  • A stable time base: use NTP to sync time to network time servers (inside or outside of your network);
  • If you plan on running Reactor under docker, install both docker and docker-compose;
  • If you are not going to use docker, bare-metal installs require:
    1. nodejs version 18.18.2 or higher installed, current LTS version recommended — download it here;
    2. The system time zone must be local time for the installed location (UTC will not work unless you happen to live in UTC).
  • Web browser: current version of Chrome, Brave, Edge, Firefox, or Opera; no mobile browsers are currently tested or supported. I don't have a Mac and do not test with or explicitly support Safari, but since it's supported by jQuery, current versions may work. Microsoft Internet Explorer is no longer supported.

Recommended Raspberry Pi Models

Reactor has been tested on the following Raspberry Pi models: 3B+, 4B, and Compute Module 4. The original (first generation) RPi, RPi 2, RPi Zero (all versions), and RPi Pico are not recommended due to limited RAM. The recommended model is 4 Model B with at least 2GB RAM. The author's favorite RPi model for Reactor use is the Compute Module 4 (2GB or more RAM, 8GB or more eMMC recommended, and mounted on Raspberry Pi's Compute Module 4 I/O board). See discussion.

As Raspberry Pis are still in short supply, there has been an ongoing discussion of low-costalternatives in the SmartHome Community.

Raspberry Pi OS Version

Versions of Raspberry Pi OS (previously called Raspbian) prior to Bullseye (Debian 11) are no longer supported, and Bullseye is now deprecated; recommended is bookworm (Debian 12). A 64-bit installation is recommended if supported by the hardware architecture of your chosen hardware, as newer versions of nodejs seem to have package dependencies that cannot be resolved on the older and 32-bit versions.

Raspbian Buster (Debian 10) Docker Patch Requirement

Users that wish to use a docker container to run Reactor on a Raspberry Pi running Raspbian Buster will need to install the libseccomp2 patch. The patch process is described in the installation instructions below. This patch does not apply to/is not needed for Raspbian Bullseye. Not that this OS is no longer supported, so if you are still using it, please upgrade to a newer version.

Alpha/Beta/Pre-release Software/Firmware/Hardware

Unless specifically required by instructions here, any and all pre-release versions of hardware, any host or client operating system, browser, firmware, application, or package are expressly not supported. They may work, but I will not spend time trouble-shooting issues on them. Use general release versions only, and preferably those designated for long-term support (LTS).

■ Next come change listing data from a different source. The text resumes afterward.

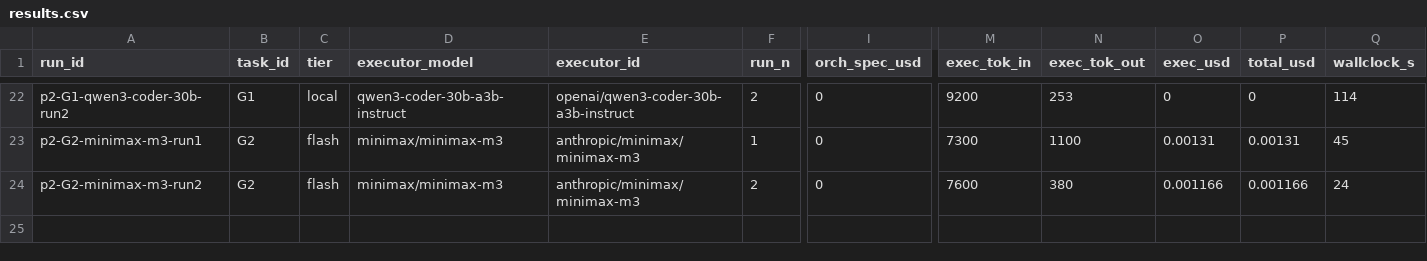
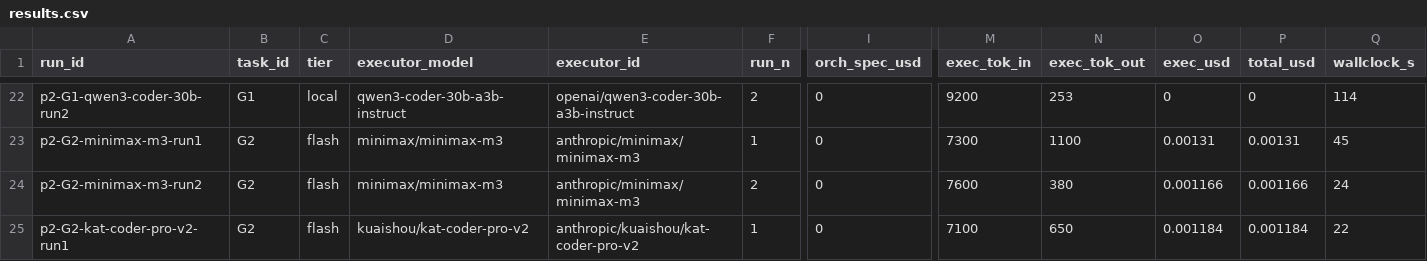
Before and after one commit to asmartin-ai/pkms, a CSV file: bakeoff/part2/results.csv, drawn as a sheet; only a part is shown, gaps mark what is left out; rows hold the shown columns only; the diff names each change by its address in the sheet, - before the commit and + after, or states it on an @@ line.

Commit message:
bakeoff part2: log G2 kat-coder-pro-v2 run1 (pass)

```diff
--- a/bakeoff/part2/results.csv
+++ b/bakeoff/part2/results.csv
+row 25: p2-G2-kat-coder-pro-v2-run1 | G2 | flash | kuaishou/kat-coder-pro-v2 | anthropic/kuaishou/kat-coder-pro-v2 | 1 | 0 | 7100 | 650 | 0.001184 | 0.001184 | 22
```
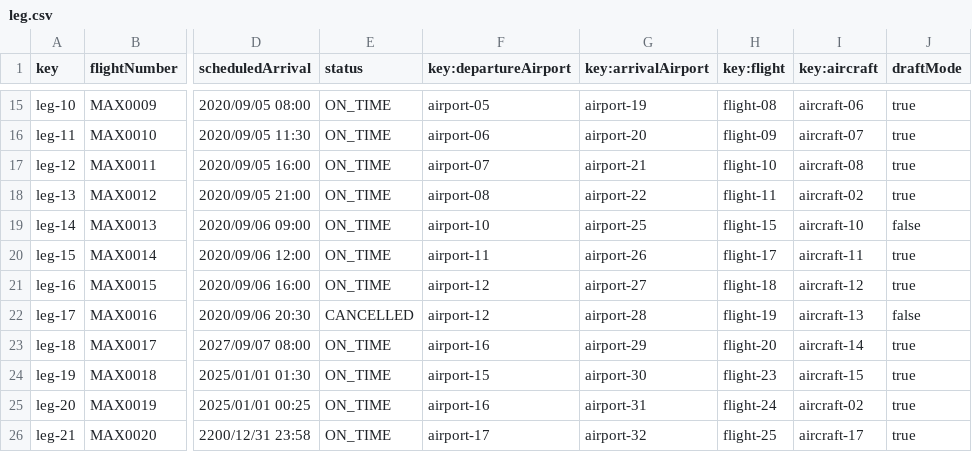
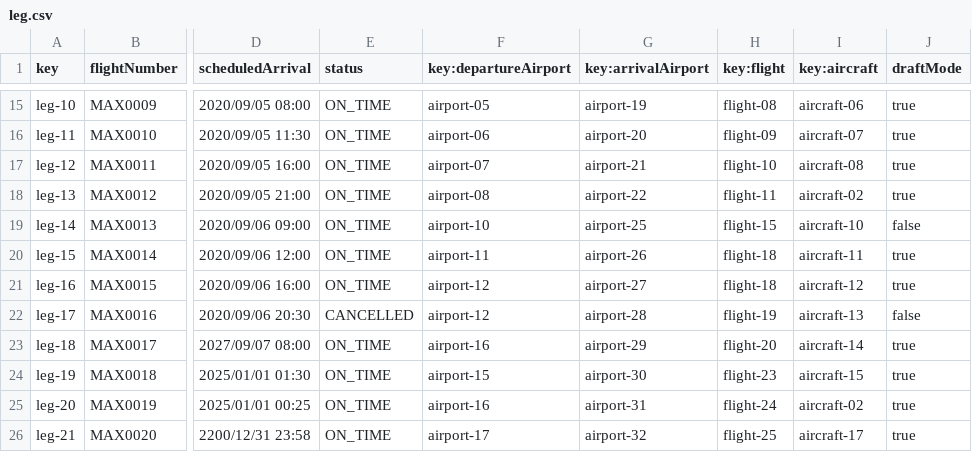
Before and after one commit to Cristinafernandezchica/Acme-ANS, a CSV file: src/main/resources/WEB-INF/data/sample/leg.csv, drawn as a sheet; only a part is shown, gaps mark what is left out; the diff names each change by its address in the sheet, - before the commit and + after, or states it on an @@ line.

Commit message:
fix: Update leg data for accuracy and consistency

```diff
--- a/src/main/resources/WEB-INF/data/sample/leg.csv
+++ b/src/main/resources/WEB-INF/data/sample/leg.csv
-H20 (key:flight): flight-17
+H20 (key:flight): flight-18
```
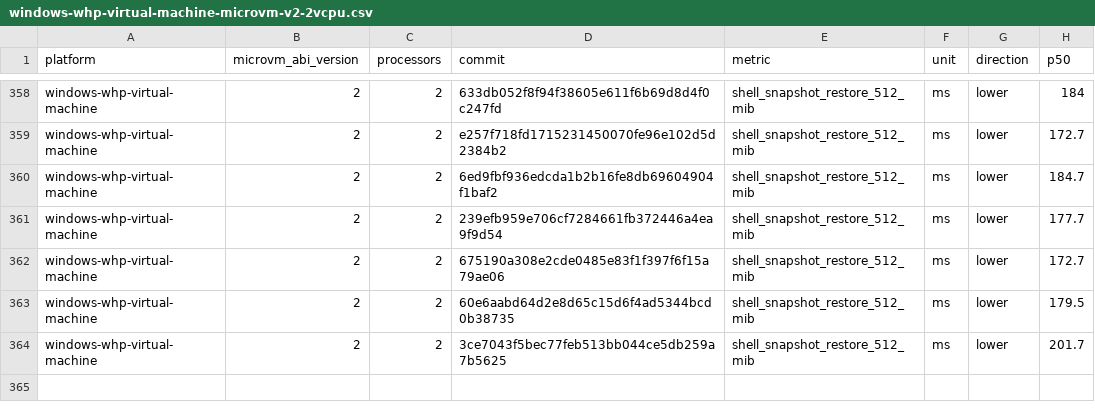
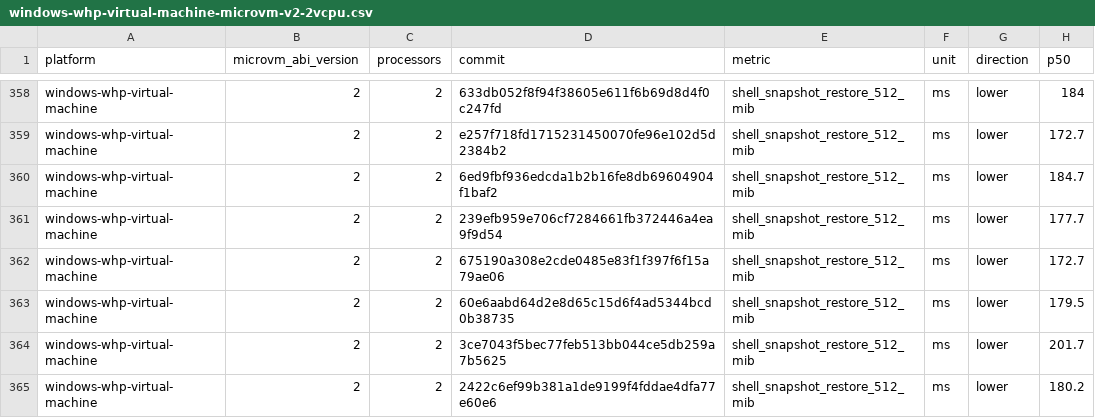
Before and after one commit to Jbansal2/nvx, a CSV file: data/windows-whp-virtual-machine-microvm-v2-2vcpu.csv, drawn as a sheet; only a part is shown, gaps mark what is left out; the diff names each change by its address in the sheet, - before the commit and + after, or states it on an @@ line.

```diff
--- a/data/windows-whp-virtual-machine-microvm-v2-2vcpu.csv
+++ b/data/windows-whp-virtual-machine-microvm-v2-2vcpu.csv
+row 365: windows-whp-virtual-machine | 2 | 2 | 2422c6ef99b381a1de9199f4fddae4dfa77e60e6 | shell_snapshot_restore_512_mib | ms | lower | 180.2
```
Also changed, not shown: data/linux-mshv-virtual-machine-microvm-v2-2vcpu.csv, data/linux-mshv-virtual-machine-microvm-v2-4vcpu.csv, 9 other files.
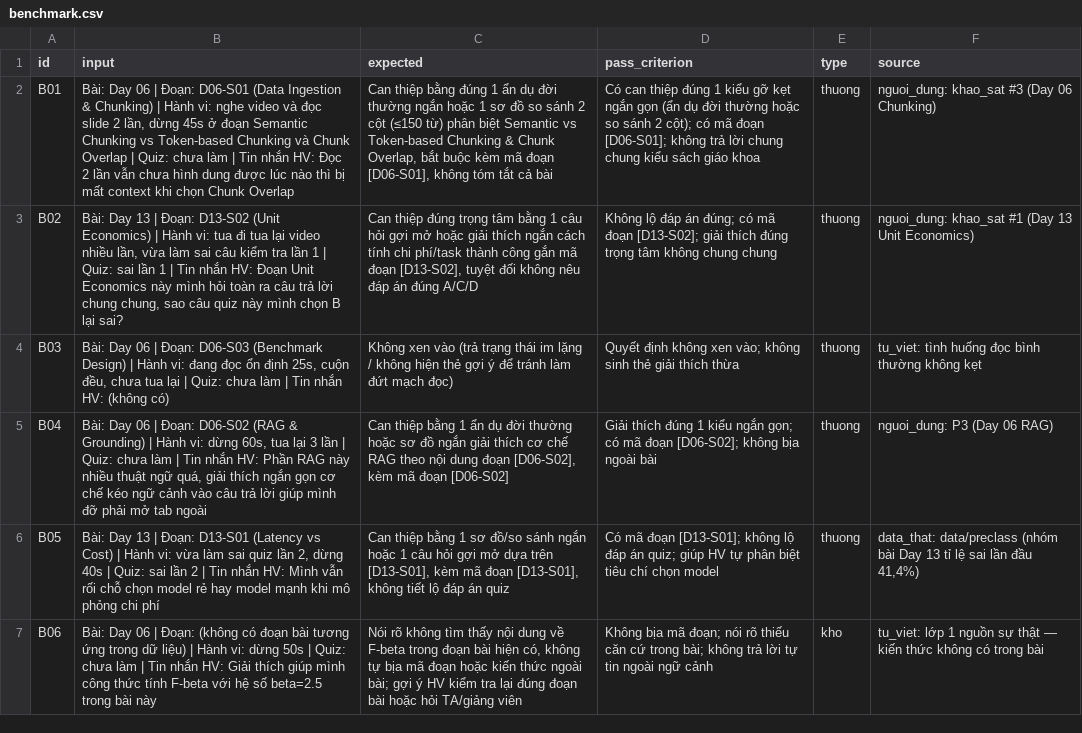
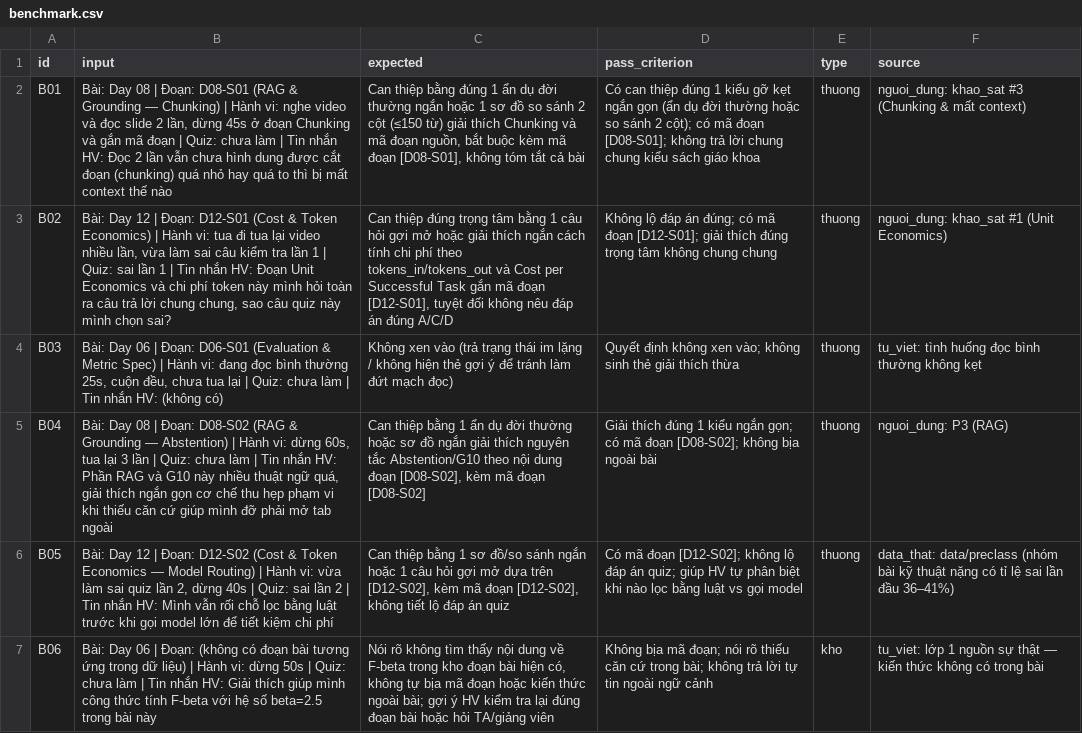
Before and after one commit to K0heii/K5-Day15-L3B-HoiClaude, a CSV file: eval/benchmark.csv, drawn as a sheet; only a part is shown; the diff covers the shown part only; the diff names each change by its address in the sheet, - before the commit and + after, or states it on an @@ line.

Commit message:
CP2(Hiep): dong bo ma doan benchmark & spec voi data/lessons.json

```diff
--- a/eval/benchmark.csv
+++ b/eval/benchmark.csv
-B2 (input): Bài: Day 06 | Đoạn: D06-S01 (Data Ingestion & Chunking) | Hành vi: nghe video và đọc slide 2 lần, dừng 45s ở đoạn Semantic Chunking vs Token-based Chunking và Chunk Overlap | Quiz: chưa làm | Tin nhắn HV: Đọc 2 lần vẫn chưa hình dung được lúc nào thì bị mất context khi chọn Chunk Overlap
+B2 (input): Bài: Day 08 | Đoạn: D08-S01 (RAG & Grounding — Chunking) | Hành vi: nghe video và đọc slide 2 lần, dừng 45s ở đoạn Chunking và gắn mã đoạn | Quiz: chưa làm | Tin nhắn HV: Đọc 2 lần vẫn chưa hình dung được cắt đoạn (chunking) quá nhỏ hay quá to thì bị mất context thế nào
-C2 (expected): …(≤150 từ) phân biệt Semantic vs Token-based Chunking & Chunk Overlap, bắt buộc kèm mã đoạn [D06-S01], không tóm…
+C2 (expected): …(≤150 từ) giải thích Chunking và mã đoạn nguồn, bắt buộc kèm mã đoạn [D08-S01], không tóm…
-D2 (pass_criterion): …mã đoạn [D06-S01]; không trả…
+D2 (pass_criterion): …mã đoạn [D08-S01]; không trả…
-F2 (source): nguoi_dung: khao_sat #3 (Day 06 Chunking)
+F2 (source): nguoi_dung: khao_sat #3 (Chunking & mất context)
-B3 (input): Bài: Day 13 | Đoạn: D13-S02 (Unit Economics) | Hành vi: tua đi tua lại video nhiều lần, vừa làm sai câu kiểm tra lần 1 | Quiz: sai lần 1 | Tin nhắn HV: Đoạn Unit Economics này mình hỏi toàn ra câu trả lời chung chung, sao câu quiz này mình chọn B lại sai?
+B3 (input): Bài: Day 12 | Đoạn: D12-S01 (Cost & Token Economics) | Hành vi: tua đi tua lại video nhiều lần, vừa làm sai câu kiểm tra lần 1 | Quiz: sai lần 1 | Tin nhắn HV: Đoạn Unit Economics và chi phí token này mình hỏi toàn ra câu trả lời chung chung, sao câu quiz này mình chọn sai?
-C3 (expected): …tính chi phí/task thành công gắn mã đoạn [D13-S02], tuyệt đối…
+C3 (expected): …tính chi phí theo tokens_in/tokens_out và Cost per Successful Task gắn mã đoạn [D12-S01], tuyệt đối…
-D3 (pass_criterion): …mã đoạn [D13-S02]; giải thích…
+D3 (pass_criterion): …mã đoạn [D12-S01]; giải thích…
-F3 (source): nguoi_dung: khao_sat #1 (Day 13 Unit Economics)
+F3 (source): nguoi_dung: khao_sat #1 (Unit Economics)
-B4 (input): …| Đoạn: D06-S03 (Benchmark Design) | Hành vi: đang đọc ổn định 25s, cuộn…
+B4 (input): …| Đoạn: D06-S01 (Evaluation & Metric Spec) | Hành vi: đang đọc bình thường 25s, cuộn…
-B5 (input): Bài: Day 06 | Đoạn: D06-S02 (RAG & Grounding) | Hành vi: dừng 60s, tua lại 3 lần | Quiz: chưa làm | Tin nhắn HV: Phần RAG này nhiều thuật ngữ quá, giải thích ngắn gọn cơ chế kéo ngữ cảnh vào câu trả lời giúp mình…
+B5 (input): Bài: Day 08 | Đoạn: D08-S02 (RAG & Grounding — Abstention) | Hành vi: dừng 60s, tua lại 3 lần | Quiz: chưa làm | Tin nhắn HV: Phần RAG và G10 này nhiều thuật ngữ quá, giải thích ngắn gọn cơ chế thu hẹp phạm vi khi thiếu căn cứ giúp mình…
-C5 (expected): …giải thích cơ chế RAG theo nội dung đoạn [D06-S02], kèm mã đoạn [D06-S02]
+C5 (expected): …giải thích nguyên tắc Abstention/G10 theo nội dung đoạn [D08-S02], kèm mã đoạn [D08-S02]
-D5 (pass_criterion): …mã đoạn [D06-S02]; không bịa…
+D5 (pass_criterion): …mã đoạn [D08-S02]; không bịa…
-F5 (source): nguoi_dung: P3 (Day 06 RAG)
+F5 (source): nguoi_dung: P3 (RAG)
-B6 (input): Bài: Day 13 | Đoạn: D13-S01 (Latency vs Cost) | Hành vi: vừa làm sai quiz lần 2, dừng 40s | Quiz: sai lần 2 | Tin nhắn HV: Mình vẫn rối chỗ chọn model rẻ hay model mạnh khi mô phỏng chi phí
+B6 (input): Bài: Day 12 | Đoạn: D12-S02 (Cost & Token Economics — Model Routing) | Hành vi: vừa làm sai quiz lần 2, dừng 40s | Quiz: sai lần 2 | Tin nhắn HV: Mình vẫn rối chỗ lọc bằng luật trước khi gọi model lớn để tiết kiệm chi phí
-C6 (expected): …dựa trên [D13-S01], kèm mã đoạn [D13-S01], không tiết…
+C6 (expected): …dựa trên [D12-S02], kèm mã đoạn [D12-S02], không tiết…
-D6 (pass_criterion): …mã đoạn [D13-S01]; không lộ đáp án quiz; giúp HV tự phân biệt tiêu chí chọn model
+D6 (pass_criterion): …mã đoạn [D12-S02]; không lộ đáp án quiz; giúp HV tự phân biệt khi nào lọc bằng luật vs gọi model
-F6 (source): …(nhóm bài Day 13 tỉ lệ sai lần đầu 41,4%)
+F6 (source): …(nhóm bài kỹ thuật nặng có tỉ lệ sai lần đầu 36–41%)
-C7 (expected): …F-beta trong đoạn bài…
+C7 (expected): …F-beta trong kho đoạn bài…
```
Also changed, not shown: 11 edited cells elsewhere in this file, 2 other files.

You're also going to need a plain-text editor you are comfortable with. Most Linux systems have vi pre-installed, but many people find alternatives like nano (in the command shell) or geany (for desktop GUI users) easier to use. For Windows, NotePad++ is recommended, but any good plain text editor will do.

Other recommendations before you begin:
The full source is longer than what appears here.